A few times I felt not as drawn in as I could have hoped, mostly due to the noted docudrama style of the play…it’s hard for any breakout performances to shine through, not that the cast is anything less than excellent. And the compelling narrative more than makes up for any structural concerns I had…as well as some fun bits of campy nostalgia in act 2 when Sarah goes to University in BC during the swinging sixties. And it’s through Sarah’s eyes that we follow the whole story…from admirer of Truscott’s, to desperately believing in his guilt if only to find some peace, and finally…well, see for yourself. Truscott was finally acquitted of the crime in 2007 (better late than never..?) which is when this piece was commissioned for the Blyth Festival, by then artistic director Eric Coates, now main man at our very own GCTC. It’s an important piece of Canuck history, dark or no, and a story that deserves the telling. And this here is a good damn telling.
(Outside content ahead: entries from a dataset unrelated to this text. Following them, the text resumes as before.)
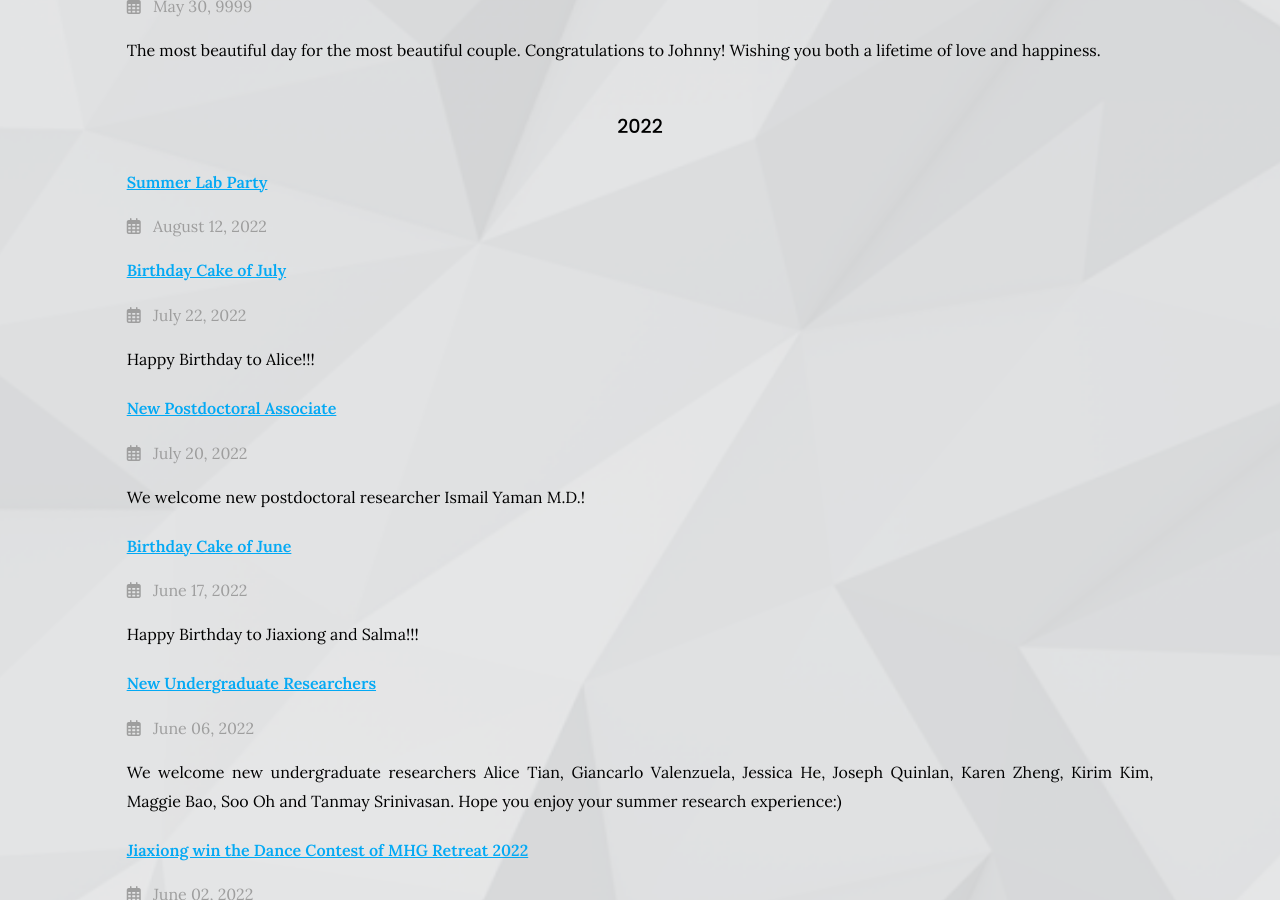
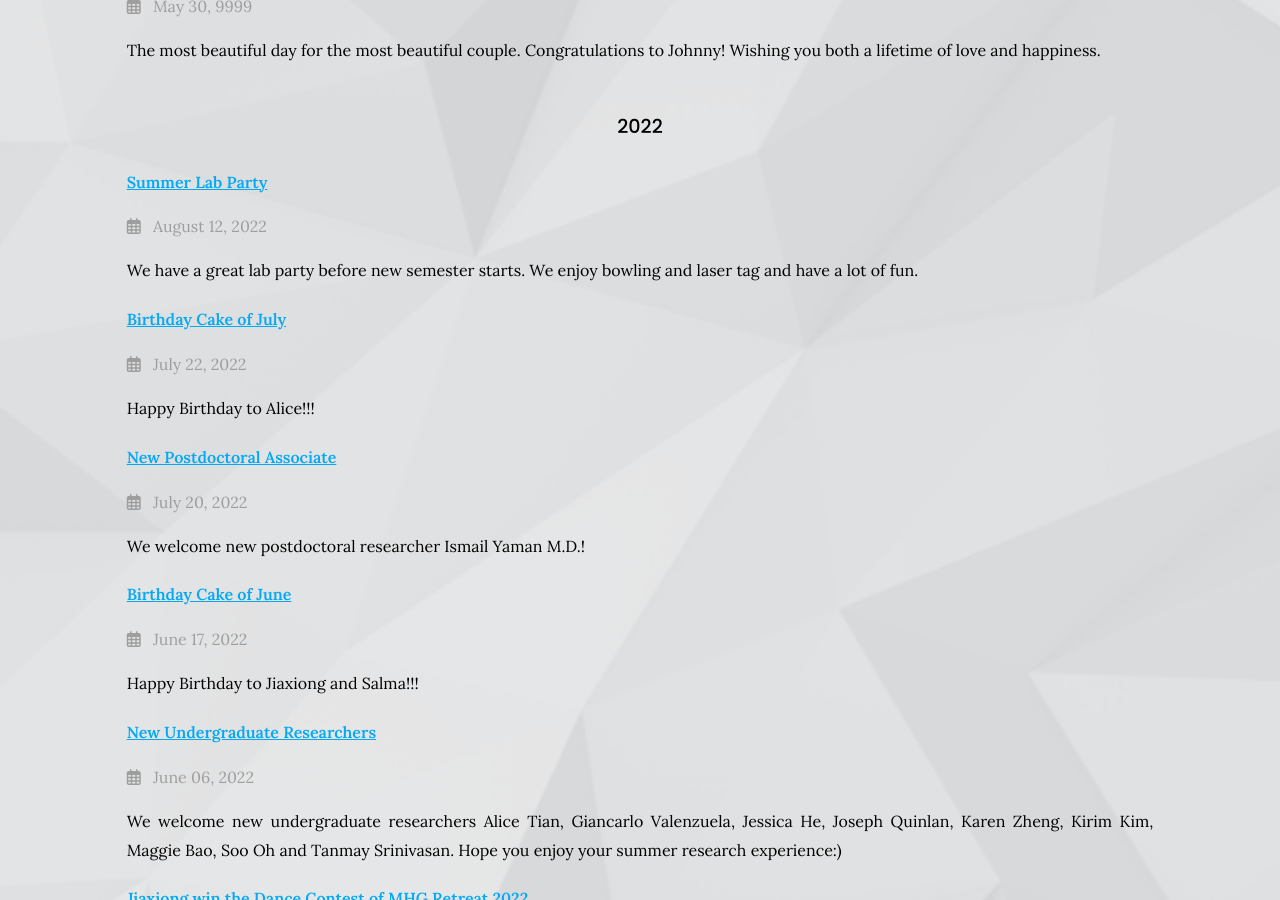
Before and after one commit to RCHENLAB/rchenlab.github.io, a Jekyll site: the page built from blog/index.md, in a window 1280 px wide and 900 px high, scrolled down 678 px. Built offline with Jekyll 4.4.1, drawn with Linux system fonts in a browser that asks for light colours.

Commit message:
Update 2022-08-12-summer-lab-party.md

```diff
--- a/_posts/2022-08-12-summer-lab-party.md
+++ b/_posts/2022-08-12-summer-lab-party.md
@@ -5,7 +5,7 @@ author:
 member: All
 ---
 
-
+We have a great lab party before new semester starts. We enjoy bowling and laser tag and have a lot of fun.
 
 {%
   include figure.html
```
You’ve got until the 16th, so get on out! Peace, love and soul,
Kevin Reid, the Visitor (and Winston)